◆ ACTIVITY:
Among the entries, which lines carry the string "internet"? Copy every one.

*** Opening of EXTRACTED ENTRIES ***

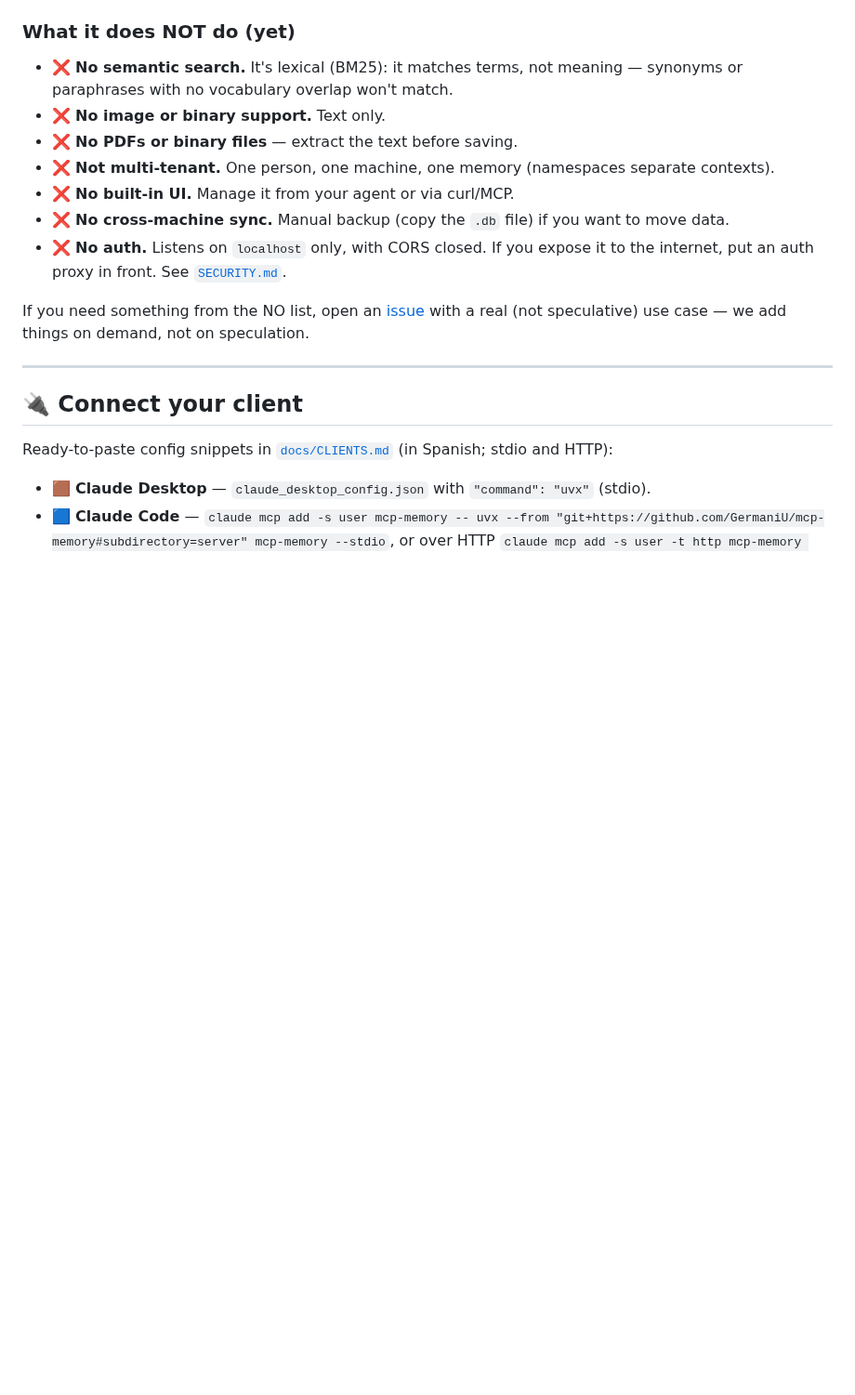
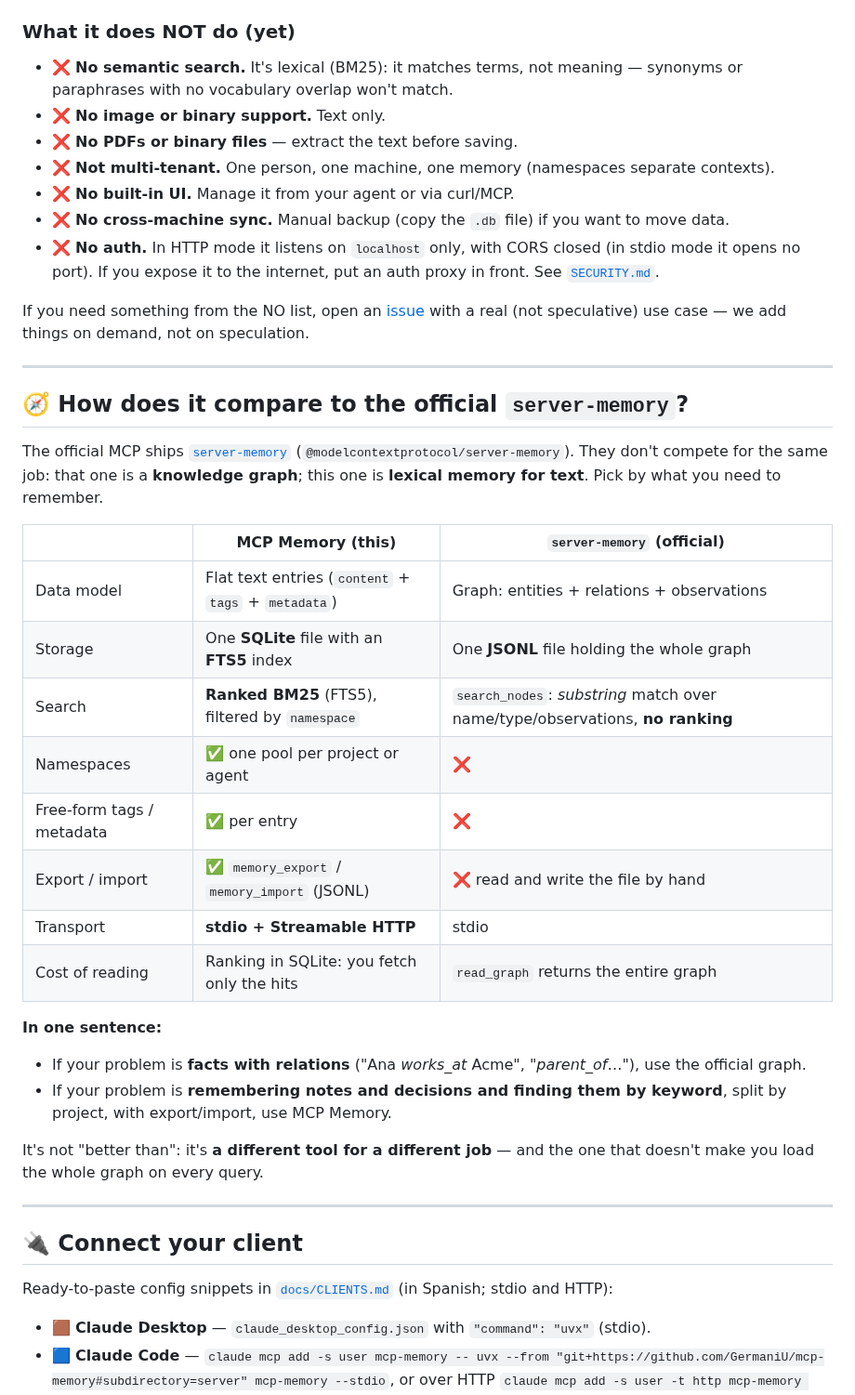
Before and after one commit to GermaniU/mcp-memory, a Markdown page: README.en.md, the part around one of its changes. Shown at 93% size. GitHub-like rendering; blank space fills up the shorter version.

```diff
--- a/README.en.md
+++ b/README.en.md
@@ -116,9 +122,32 @@ MCP Memory is deliberately small. It does **one thing well: lexical memory for p
 - ❌ **Not multi-tenant.** One person, one machine, one memory (namespaces separate contexts).
 - ❌ **No built-in UI.** Manage it from your agent or via curl/MCP.
 - ❌ **No cross-machine sync.** Manual backup (copy the `.db` file) if you want to move data.
-- ❌ **No auth.** Listens on `localhost` only, with CORS closed. If you expose it to the internet, put an auth proxy in front. See [`SECURITY.md`](SECURITY.md).
+- ❌ **No auth.** In HTTP mode it listens on `localhost` only, with CORS closed (in stdio mode it opens no port). If you expose it to the internet, put an auth proxy in front. See [`SECURITY.md`](SECURITY.md).
 
 If you need something from the NO list, open an [issue](https://github.com/GermaniU/mcp-memory/issues) with a real (not speculative) use case — we add things on demand, not on speculation.
+
+---
+
+## 🧭 How does it compare to the official `server-memory`?
+
+The official MCP ships [`server-memory`](https://github.com/modelcontextprotocol/servers/tree/main/src/memory) (`@modelcontextprotocol/server-memory`). They don't compete for the same job: that one is a **knowledge graph**; this one is **lexical memory for text**. Pick by what you need to remember.
+
+| | **MCP Memory** (this) | **`server-memory`** (official) |
+|---|---|---|
+| Data model | Flat text entries (`content` + `tags` + `metadata`) | Graph: entities + relations + observations |
+| Storage | One **SQLite** file with an **FTS5** index | One **JSONL** file holding the whole graph |
+| Search | **Ranked BM25** (FTS5), filtered by `namespace` | `search_nodes`: *substring* match over name/type/observations, **no ranking** |
+| Namespaces | ✅ one pool per project or agent | ❌ |
+| Free-form tags / metadata | ✅ per entry | ❌ |
+| Export / import | ✅ `memory_export` / `memory_import` (JSONL) | ❌ read and write the file by hand |
+| Transport | **stdio + Streamable HTTP** | stdio |
+| Cost of reading | Ranking in SQLite: you fetch only the hits | `read_graph` returns the entire graph |
+
+**In one sentence:**
+- If your problem is **facts with relations** ("Ana *works_at* Acme", "*parent_of*…"), use the official graph.
+- If your problem is **remembering notes and decisions and finding them by keyword**, split by project, with export/import, use MCP Memory.
+
+It's not "better than": it's **a different tool for a different job** — and the one that doesn't make you load the whole graph on every query.
 
 ---
 
```
Also changed, not shown: other parts of README.en.md (+6 -0 lines), CHANGELOG.md (+4 -0 lines), README.md (+29 -0 lines), docs/assets/demo.gif (added), 1 other file.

*** Close of EXTRACTED ENTRIES ***

◆ EXERCISE RESPONSE:
-- ❌ **No auth.** Listens on `localhost` only, with CORS closed. If you expose it to the internet, put an auth proxy in front. See [`SECURITY.md`](SECURITY.md).
+- ❌ **No auth.** In HTTP mode it listens on `localhost` only, with CORS closed (in stdio mode it opens no port). If you expose it to the internet, put an auth proxy in front. See [`SECURITY.md`](SECURITY.md).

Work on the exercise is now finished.